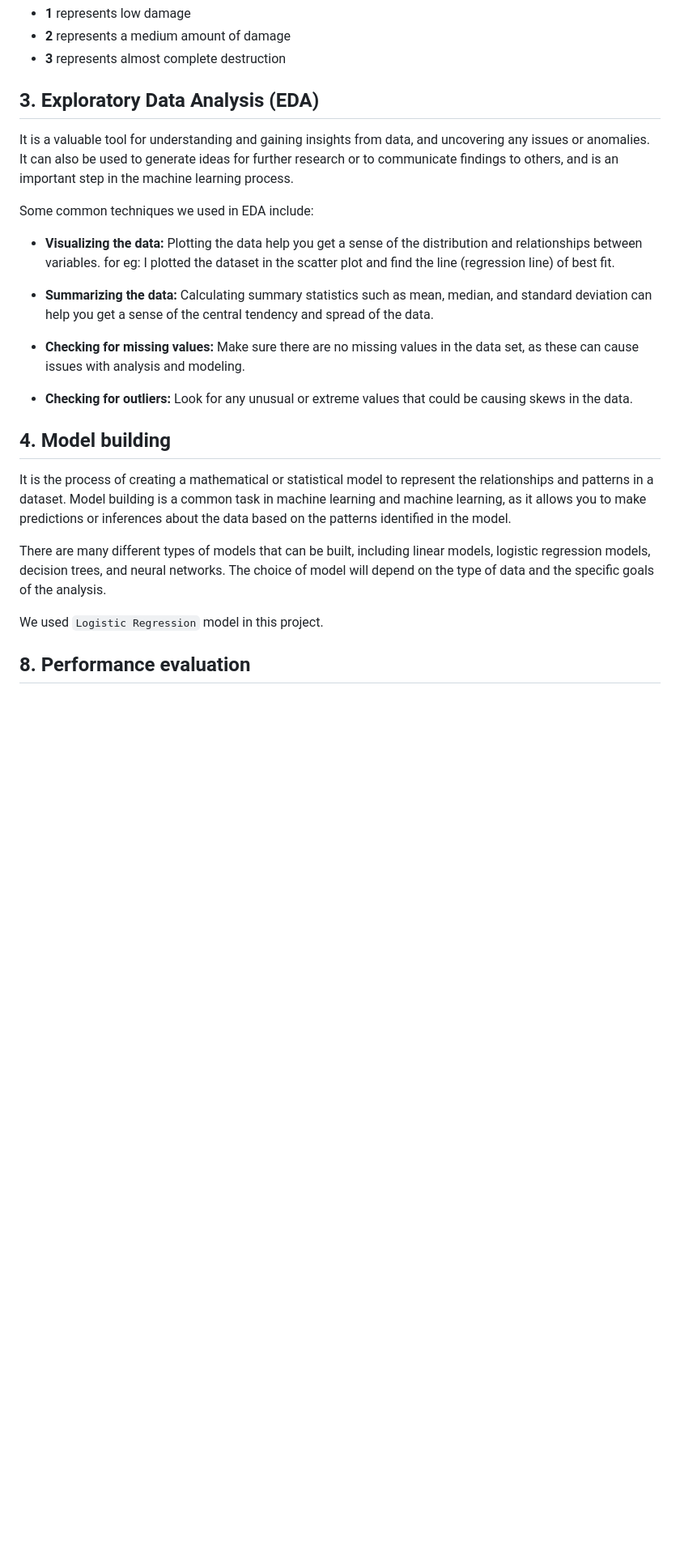
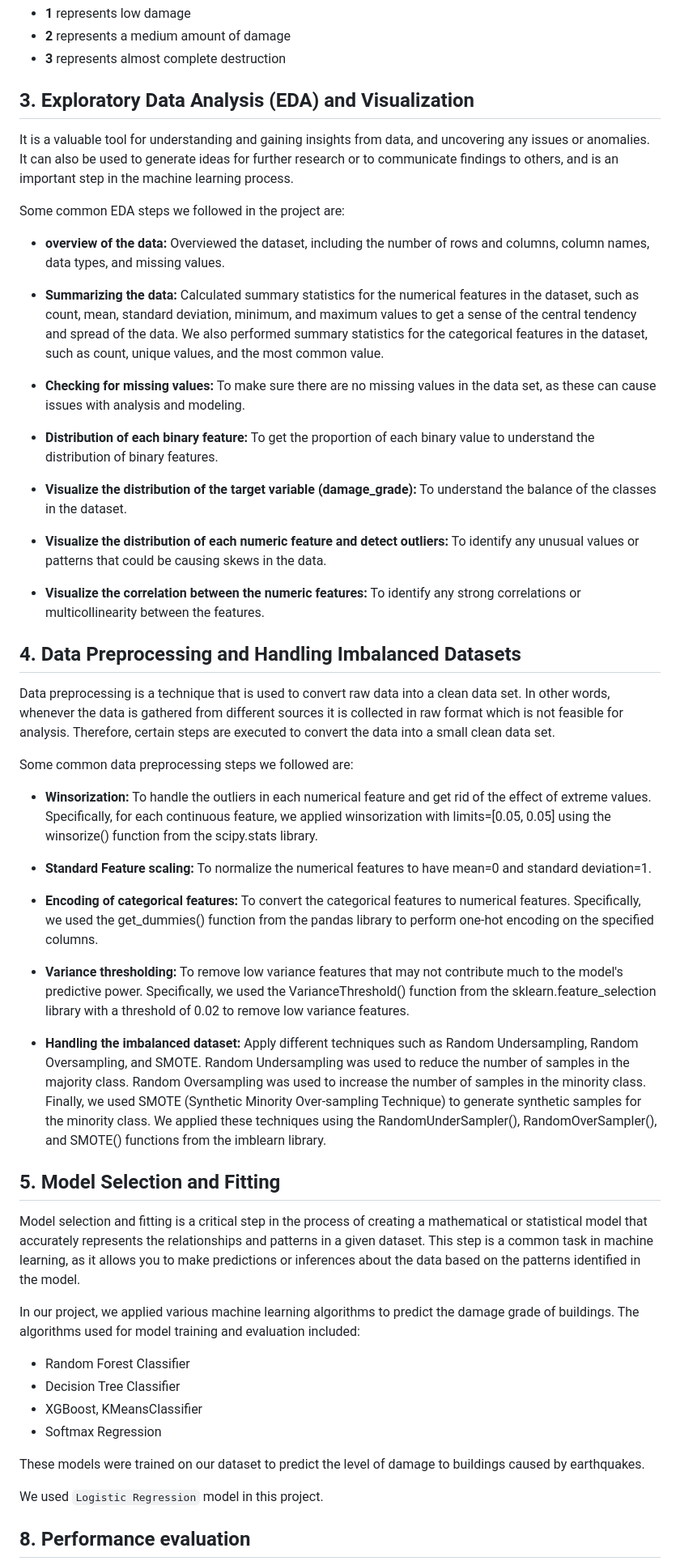
Before and after one commit to Bhandari008/house_damage_prediction, a Markdown page: README.md, the part around one of its changes. Shown at 81% size. Rendered like a GitHub page; blank space fills up the shorter version.

```diff
--- a/README.md
+++ b/README.md
@@ -106,24 +106,52 @@ Attributes of our datasets along with their description are listed below:
  * **2** represents a medium amount of damage
  * **3** represents almost complete destruction
 
-## 3. Exploratory Data Analysis (EDA)
+## 3. Exploratory Data Analysis (EDA) and Visualization
 
 It is a valuable tool for understanding and gaining insights from data, and uncovering any issues or anomalies. It can also be used to generate ideas for further research or to communicate findings to others, and is an important step in the machine learning process.
 
-Some common techniques we used in EDA include:
+Some common EDA steps we followed in the project are:
 
-* __Visualizing the data:__ Plotting the data help you get a sense of the distribution and relationships between variables. for eg: I plotted the dataset in the scatter plot and find the line (regression line) of best fit.
+* __overview of the data:__ Overviewed the dataset, including the number of rows and columns, column names, data types, and missing values.
 
-* __Summarizing the data:__ Calculating summary statistics such as mean, median, and standard deviation can help you get a sense of the central tendency and spread of the data.
+* __Summarizing the data:__ Calculated summary statistics for the numerical features in the dataset, such as count, mean, standard deviation, minimum, and maximum values to get a sense of the central tendency and spread of the data. We also performed summary statistics for the categorical features in the dataset, such as count, unique values, and the most common value.
 
-* __Checking for missing values:__ Make sure there are no missing values in the data set, as these can cause issues with analysis and modeling.
+* __Checking for missing values:__ To make sure there are no missing values in the data set, as these can cause issues with analysis and modeling.
 
-* __Checking for outliers:__ Look for any unusual or extreme values that could be causing skews in the data.
+* __Distribution of each binary feature:__ To get the proportion of each binary value to understand the distribution of binary features.
 
-## 4. Model building
-It is the process of creating a mathematical or statistical model to represent the relationships and patterns in a dataset. Model building is a common task in machine learning and machine learning, as it allows you to make predictions or inferences about the data based on the patterns identified in the model.
+* __Visualize the distribution of the target variable (damage_grade):__ To understand the balance of the classes in the dataset.
 
-There are many different types of models that can be built, including linear models, logistic regression models, decision trees, and neural networks. The choice of model will depend on the type of data and the specific goals of the analysis.
+* __Visualize the distribution of each numeric feature and detect outliers:__ To identify any unusual values or patterns that could be causing skews in the data.
+
+* __Visualize the correlation between the numeric features:__ To identify any strong correlations or multicollinearity between the features.
+
+## 4. Data Preprocessing and Handling Imbalanced Datasets
+
+Data preprocessing is a technique that is used to convert raw data into a clean data set. In other words, whenever the data is gathered from different sources it is collected in raw format which is not feasible for analysis. Therefore, certain steps are executed to convert the data into a small clean data set.
+
+Some common data preprocessing steps we followed are:
+
+* __Winsorization:__ To handle the outliers in each numerical feature and get rid of the effect of extreme values. Specifically, for each continuous feature, we applied winsorization with limits=[0.05, 0.05] using the winsorize() function from the scipy.stats library.
+
+* __Standard Feature scaling:__ To normalize the numerical features to have mean=0 and standard deviation=1.
+
+* __Encoding of categorical features:__ To convert the categorical features to numerical features. Specifically, we used the get_dummies() function from the pandas library to perform one-hot encoding on the specified columns.
+
+* __Variance thresholding:__ To remove low variance features that may not contribute much to the model's predictive power. Specifically, we used the VarianceThreshold() function from the sklearn.feature_selection library with a threshold of 0.02 to remove low variance features.
+
+* __Handling the imbalanced dataset:__ Apply different techniques such as Random Undersampling, Random Oversampling, and SMOTE. Random Undersampling was used to reduce the number of samples in the majority class. Random Oversampling was used to increase the number of samples in the minority class. Finally, we used SMOTE (Synthetic Minority Over-sampling Technique) to generate synthetic samples for the minority class. We applied these techniques using the RandomUnderSampler(), RandomOverSampler(), and SMOTE() functions from the imblearn library.
+
+## 5. Model Selection and Fitting
+Model selection and fitting is a critical step in the process of creating a mathematical or statistical model that accurately represents the relationships and patterns in a given dataset. This step is a common task in machine learning, as it allows you to make predictions or inferences about the data based on the patterns identified in the model.
+
+In our project, we applied various machine learning algorithms to predict the damage grade of buildings. The algorithms used for model training and evaluation included:
+ * Random Forest Classifier
+ * Decision Tree Classifier
+ * XGBoost, KMeansClassifier
+ * Softmax Regression
+
+These models were trained on our dataset to predict the level of damage to buildings caused by earthquakes.
 
 We used `Logistic Regression` model in this project.
 
```
Also changed, not shown: other parts of README.md (+1 -1 lines).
+ + + + +
Would you copy each line above exactly as given, dropping any images?

Before and after one commit to Bhandari008/house_damage_prediction, a Markdown page: README.md, the part around one of its changes. Shown at 81% size. Rendered like a GitHub page; blank space fills up the shorter version.

```diff
--- a/README.md
+++ b/README.md
@@ -106,24 +106,52 @@ Attributes of our datasets along with their description are listed below:
  * **2** represents a medium amount of damage
  * **3** represents almost complete destruction
 
-## 3. Exploratory Data Analysis (EDA)
+## 3. Exploratory Data Analysis (EDA) and Visualization
 
 It is a valuable tool for understanding and gaining insights from data, and uncovering any issues or anomalies. It can also be used to generate ideas for further research or to communicate findings to others, and is an important step in the machine learning process.
 
-Some common techniques we used in EDA include:
+Some common EDA steps we followed in the project are:
 
-* __Visualizing the data:__ Plotting the data help you get a sense of the distribution and relationships between variables. for eg: I plotted the dataset in the scatter plot and find the line (regression line) of best fit.
+* __overview of the data:__ Overviewed the dataset, including the number of rows and columns, column names, data types, and missing values.
 
-* __Summarizing the data:__ Calculating summary statistics such as mean, median, and standard deviation can help you get a sense of the central tendency and spread of the data.
+* __Summarizing the data:__ Calculated summary statistics for the numerical features in the dataset, such as count, mean, standard deviation, minimum, and maximum values to get a sense of the central tendency and spread of the data. We also performed summary statistics for the categorical features in the dataset, such as count, unique values, and the most common value.
 
-* __Checking for missing values:__ Make sure there are no missing values in the data set, as these can cause issues with analysis and modeling.
+* __Checking for missing values:__ To make sure there are no missing values in the data set, as these can cause issues with analysis and modeling.
 
-* __Checking for outliers:__ Look for any unusual or extreme values that could be causing skews in the data.
+* __Distribution of each binary feature:__ To get the proportion of each binary value to understand the distribution of binary features.
 
-## 4. Model building
-It is the process of creating a mathematical or statistical model to represent the relationships and patterns in a dataset. Model building is a common task in machine learning and machine learning, as it allows you to make predictions or inferences about the data based on the patterns identified in the model.
+* __Visualize the distribution of the target variable (damage_grade):__ To understand the balance of the classes in the dataset.
 
-There are many different types of models that can be built, including linear models, logistic regression models, decision trees, and neural networks. The choice of model will depend on the type of data and the specific goals of the analysis.
+* __Visualize the distribution of each numeric feature and detect outliers:__ To identify any unusual values or patterns that could be causing skews in the data.
+
+* __Visualize the correlation between the numeric features:__ To identify any strong correlations or multicollinearity between the features.
+
+## 4. Data Preprocessing and Handling Imbalanced Datasets
+
+Data preprocessing is a technique that is used to convert raw data into a clean data set. In other words, whenever the data is gathered from different sources it is collected in raw format which is not feasible for analysis. Therefore, certain steps are executed to convert the data into a small clean data set.
+
+Some common data preprocessing steps we followed are:
+
+* __Winsorization:__ To handle the outliers in each numerical feature and get rid of the effect of extreme values. Specifically, for each continuous feature, we applied winsorization with limits=[0.05, 0.05] using the winsorize() function from the scipy.stats library.
+
+* __Standard Feature scaling:__ To normalize the numerical features to have mean=0 and standard deviation=1.
+
+* __Encoding of categorical features:__ To convert the categorical features to numerical features. Specifically, we used the get_dummies() function from the pandas library to perform one-hot encoding on the specified columns.
+
+* __Variance thresholding:__ To remove low variance features that may not contribute much to the model's predictive power. Specifically, we used the VarianceThreshold() function from the sklearn.feature_selection library with a threshold of 0.02 to remove low variance features.
+
+* __Handling the imbalanced dataset:__ Apply different techniques such as Random Undersampling, Random Oversampling, and SMOTE. Random Undersampling was used to reduce the number of samples in the majority class. Random Oversampling was used to increase the number of samples in the minority class. Finally, we used SMOTE (Synthetic Minority Over-sampling Technique) to generate synthetic samples for the minority class. We applied these techniques using the RandomUnderSampler(), RandomOverSampler(), and SMOTE() functions from the imblearn library.
+
+## 5. Model Selection and Fitting
+Model selection and fitting is a critical step in the process of creating a mathematical or statistical model that accurately represents the relationships and patterns in a given dataset. This step is a common task in machine learning, as it allows you to make predictions or inferences about the data based on the patterns identified in the model.
+
+In our project, we applied various machine learning algorithms to predict the damage grade of buildings. The algorithms used for model training and evaluation included:
+ * Random Forest Classifier
+ * Decision Tree Classifier
+ * XGBoost, KMeansClassifier
+ * Softmax Regression
+
+These models were trained on our dataset to predict the level of damage to buildings caused by earthquakes.
 
 We used `Logistic Regression` model in this project.
 
```
Also changed, not shown: other parts of README.md (+1 -1 lines).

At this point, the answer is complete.